[Web interface edit records]
....
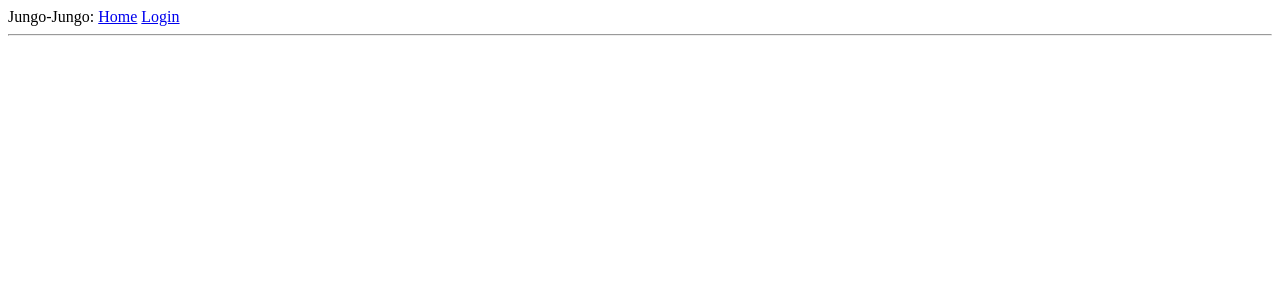
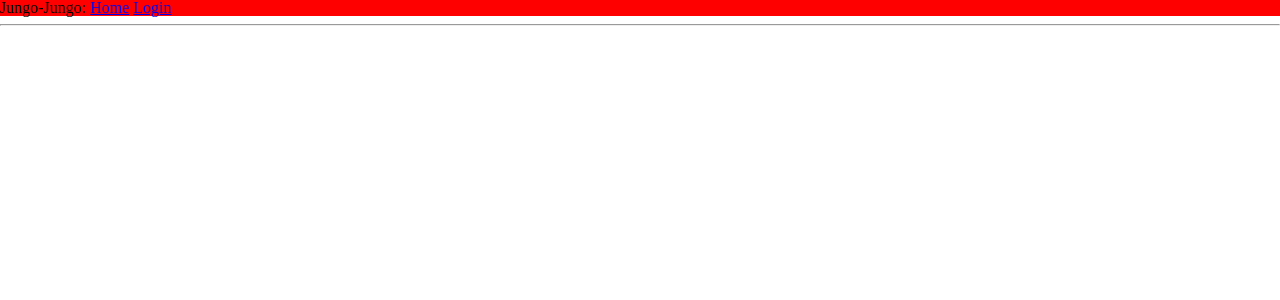
Before and after one commit to ihseux/paj_j, a Python web app: template app/templates/base.html in a window 1280 px wide. Shown: the top 300 px of the page. Run offline with Jinja, Linux system fonts and the light colour scheme; the template is opened without the code that fills it, so the values that code supplies are empty.

Commit message:
Current Build - added some changes

```diff
--- a/app/__init__.py
+++ b/app/__init__.py
@@ -2,9 +2,12 @@ from flask import Flask
 from config import Config
 from flask_sqlalchemy import SQLAlchemy
 from flask_migrate import Migrate
+from flask_login import LoginManager
 
 
 app = Flask(__name__)
+login = LoginManager(app)
+
 app.config.from_object(Config)
 db = SQLAlchemy(app)
 migrate =  Migrate(app,db)
--- a/app/models.py
+++ b/app/models.py
@@ -12,6 +12,12 @@ class User(db.Model):
 	def __repr__(self):
 		return '<User {}>'.format(self.username)
 
+	def set_password(self, password):
+		self.password_hash = generate_password_hash(password)
+
+	def check_password(self, password):
+		return check_password_hash(self.password_hash, password)
+
 class Post(db.Model):
 	id = db.Column(db.Integer, primary_key=True)
 	body = db.Column(db.String(140))
--- /dev/null
+++ b/app/static/styles/mainpage.css
@@ -0,0 +1,64 @@
+/* http://meyerweb.com/eric/tools/css/reset/
+   v2.0 | 20110126
+   License: none (public domain)
+*/
+
+html, body, div, span, applet, object, iframe,
+h1, h2, h3, h4, h5, h6, p, blockquote, pre,
+a, abbr, acronym, address, big, cite, code,
+del, dfn, em, img, ins, kbd, q, s, samp,
+small, strike, strong, sub, sup, tt, var,
+b, u, i, center,
+dl, dt, dd, ol, ul, li,
+fieldset, form, label, legend,
+table, caption, tbody, tfoot, thead, tr, th, td,
+article, aside, canvas, details, embed,
+figure, figcaption, footer, header, hgroup,
+menu, nav, output, ruby, section, summary,
+time, mark, audio, video {
+	margin: 0;
+	padding: 0;
+	border: 0;
+	font-size: 100%;
+	font: inherit;
+	vertical-align: baseline;
+}
+/* HTML5 display-role reset for older browsers */
+article, aside, details, figcaption, figure,
+footer, header, hgroup, menu, nav, section {
+	display: block;
+}
+body {
+	line-height: 1;
+}
+ol, ul {
+	list-style: none;
+}
+blockquote, q {
+	quotes: none;
+}
+blockquote:before, blockquote:after,
+q:before, q:after {
+	content: '';
+	content: none;
+}
+table {
+	border-collapse: collapse;
+	border-spacing: 0;
+}
+
+/* LIFE BEGINS AFTER RESET */
+
+title {
+	color:blue;
+}
+
+div
+{
+	background-color:red;
+}
+
+h1
+{
+	color:red;
+}
--- a/app/templates/base.html
+++ b/app/templates/base.html
@@ -1,6 +1,7 @@
 
 <html>
     <head>
+	<link rel= "stylesheet" type="text/css" href="{{ url_for('static',filename='styles/mainpage.css') }}">
       {% if title %}
       <title>{{ title }} - Jungo-Jungo</title>
       {% else %}
--- a/app/templates/index.html
+++ b/app/templates/index.html
@@ -1,5 +1,6 @@
 {% extends "base.html" %}
 
 {% block content %}
+	<link rel= "stylesheet" type="text/css" href="{{ url_for('static',filename='styles/mainpage.css') }}">
 	<h1> Hi, {{ user.username }}!</h1>
 {% endblock %}
```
....
→ **TRY IT**
Repeat every entry exactly, but leave out the pictures.

→ **YOUR SOLUTION**
Before and after one commit to ihseux/paj_j, a Python web app: template app/templates/base.html in a window 1280 px wide. Shown: the top 300 px of the page. Run offline with Jinja, Linux system fonts and the light colour scheme; the template is opened without the code that fills it, so the values that code supplies are empty.

Commit message:
Current Build - added some changes

```diff
--- a/app/__init__.py
+++ b/app/__init__.py
@@ -2,9 +2,12 @@ from flask import Flask
 from config import Config
 from flask_sqlalchemy import SQLAlchemy
 from flask_migrate import Migrate
+from flask_login import LoginManager
 
 
 app = Flask(__name__)
+login = LoginManager(app)
+
 app.config.from_object(Config)
 db = SQLAlchemy(app)
 migrate =  Migrate(app,db)
--- a/app/models.py
+++ b/app/models.py
@@ -12,6 +12,12 @@ class User(db.Model):
 	def __repr__(self):
 		return '<User {}>'.format(self.username)
 
+	def set_password(self, password):
+		self.password_hash = generate_password_hash(password)
+
+	def check_password(self, password):
+		return check_password_hash(self.password_hash, password)
+
 class Post(db.Model):
 	id = db.Column(db.Integer, primary_key=True)
 	body = db.Column(db.String(140))
--- /dev/null
+++ b/app/static/styles/mainpage.css
@@ -0,0 +1,64 @@
+/* http://meyerweb.com/eric/tools/css/reset/
+   v2.0 | 20110126
+   License: none (public domain)
+*/
+
+html, body, div, span, applet, object, iframe,
+h1, h2, h3, h4, h5, h6, p, blockquote, pre,
+a, abbr, acronym, address, big, cite, code,
+del, dfn, em, img, ins, kbd, q, s, samp,
+small, strike, strong, sub, sup, tt, var,
+b, u, i, center,
+dl, dt, dd, ol, ul, li,
+fieldset, form, label, legend,
+table, caption, tbody, tfoot, thead, tr, th, td,
+article, aside, canvas, details, embed,
+figure, figcaption, footer, header, hgroup,
+menu, nav, output, ruby, section, summary,
+time, mark, audio, video {
+	margin: 0;
+	padding: 0;
+	border: 0;
+	font-size: 100%;
+	font: inherit;
+	vertical-align: baseline;
+}
+/* HTML5 display-role reset for older browsers */
+article, aside, details, figcaption, figure,
+footer, header, hgroup, menu, nav, section {
+	display: block;
+}
+body {
+	line-height: 1;
+}
+ol, ul {
+	list-style: none;
+}
+blockquote, q {
+	quotes: none;
+}
+blockquote:before, blockquote:after,
+q:before, q:after {
+	content: '';
+	content: none;
+}
+table {
+	border-collapse: collapse;
+	border-spacing: 0;
+}
+
+/* LIFE BEGINS AFTER RESET */
+
+title {
+	color:blue;
+}
+
+div
+{
+	background-color:red;
+}
+
+h1
+{
+	color:red;
+}
--- a/app/templates/base.html
+++ b/app/templates/base.html
@@ -1,6 +1,7 @@
 
 <html>
     <head>
+	<link rel= "stylesheet" type="text/css" href="{{ url_for('static',filename='styles/mainpage.css') }}">
       {% if title %}
       <title>{{ title }} - Jungo-Jungo</title>
       {% else %}
--- a/app/templates/index.html
+++ b/app/templates/index.html
@@ -1,5 +1,6 @@
 {% extends "base.html" %}
 
 {% block content %}
+	<link rel= "stylesheet" type="text/css" href="{{ url_for('static',filename='styles/mainpage.css') }}">
 	<h1> Hi, {{ user.username }}!</h1>
 {% endblock %}
```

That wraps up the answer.